Often defined as a state of extreme depression or sadness, the word melancholia takes on a somewhat sweeter, deeper and lovelier tone when considered in the context of the autumn season. The great poets of the world have often linked autumn to a sense of melancholy, using beautifully-wrought verse, prose and poetry to describe the fading of summer and the coming of winter, with autumn standing as the long, light-graying, leaf-dropping transition point between the two.
In William Butler Yeats’ 1916 poem “The Wild Swans at Coole,” he wistfully looks back on days when, younger and lighter of heart, he “trod with a lighter tread” the paths around a small lake at Coole Park, in County Galway. In his poem, he compares his own aging body and soul to the fall season around him, a time of year that brings color-changing trees (“in the their autumn beauty”), lusterless skies, and the impending departure of the swans (“mysterious, beautiful”) on the lake.
The great Romantic-era poet John Keats, in his beautiful ode “To Autumn,” describes the full fall season, from the “mellow fruitfulness” of harvest to the mourning songs of hedge-crickets and gnats (“a wailful choir”), the loud-bleating lambs, and a noisy assortment birds (“The red-breast whistles from a garden-croft, and gathering swallows twitter in the skies.” Throughout the poem is a blanket-heavy mood of melancholy, rich with a sense of the impending farewell of the dying year.
Even Tom Waits, our own great Romantic poet of melancholy, has touched on autumn as a sweetly gloomy metaphor for loss. In “Last Leaf,” he describes the fall season from the point-of-view of a leaf, tenaciously surviving numerous successive autumns. The song begins with the refrain, “I’m the last leaf on the tree/the autumn took the rest, but they won’t take me/I’m the last leaf on the tree.” Toward the end, Waits sings, “I’ll be here through eternity/if you want to know how long/if they cut down this tree/I’ll show up in a song.”
Which brings us to our exact point.
When faced with melancholia, especially during the autumn, there is a natural cure in the form of music, song, dance, and festive celebration. Here, to help you plot your course through the coming melancholy of fall, are several events sure to lighten your mood and keep you going through autumn, winter and beyond.
PETALUMA PIANO FESTIVAL & COMPETITION

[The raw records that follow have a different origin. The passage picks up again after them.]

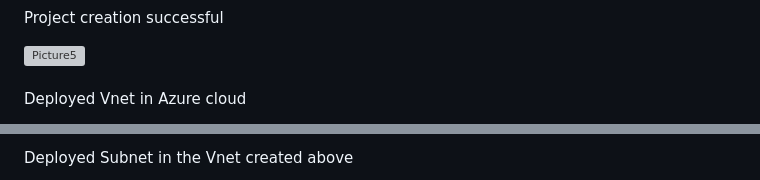
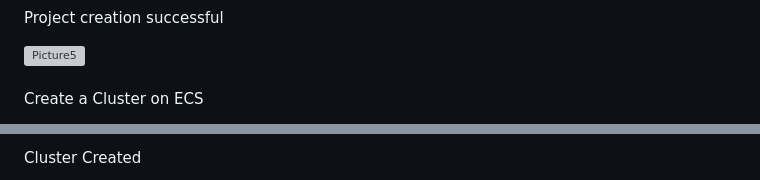
Before and after one commit to iukpabia/AWS-CICD-with-Fargate-ECS-ECR-Docker, a Markdown page: README.md, 2 parts joined by grey strips. GitHub-like rendering; grey boxes are pictures that could not be loaded.

```diff
--- a/README.md
+++ b/README.md
@@ -68,5 +68,5 @@ Project creation successful <br/>
 <br />
 <br />
 
-Deployed Vnet in Azure cloud <br/>
+Create a Cluster on ECS <br/>
 
@@ -75,5 +75,5 @@ Deployed Vnet in Azure cloud <br/>
 <br />
 <br />
 
-Deployed Subnet in the Vnet created above <br/>
+Cluster Created <br/>
 
```
Also changed, not shown: other parts of README.md (+2 -3 lines).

Saturday, Sept. 15, 5:30 p.m. – 8:30 p.m.
The Block and Trolley-Railway Museum
Piano-playing musicians of all ages will compete for cash prizes and trophies on colorful, artistically-adorned pianos, as part of this tuneful fundraiser for Petaluma Trolley Living History Railway Museum. Petaluma’s John Maher – aka Petaluma Peter – is organizing the event. $10 online, $12 at the door.
Want to know more? Visit Eventbrite.com (search for Petaluma piano).
PETALUMA RIVER CRAFT BEER FESTIVAL
Saturday, Sept. 15, 1 p.m - 5 p.m.
Historic Downtown Petaluma
Lured with the slogan “Brews from our backyard, right by the River,” local craft beer fanatics are invited to celebrate the 6th annual Petaluma River Craft Beer festival, sipping on 23 local breweries including Lagunitas, Henhouse, Fogbelt, 2 Tread, Bear Republic and more. Food and drink will be accompanied by live music by the riverfront. You must be 21+ to attend this event. Tickets are $40.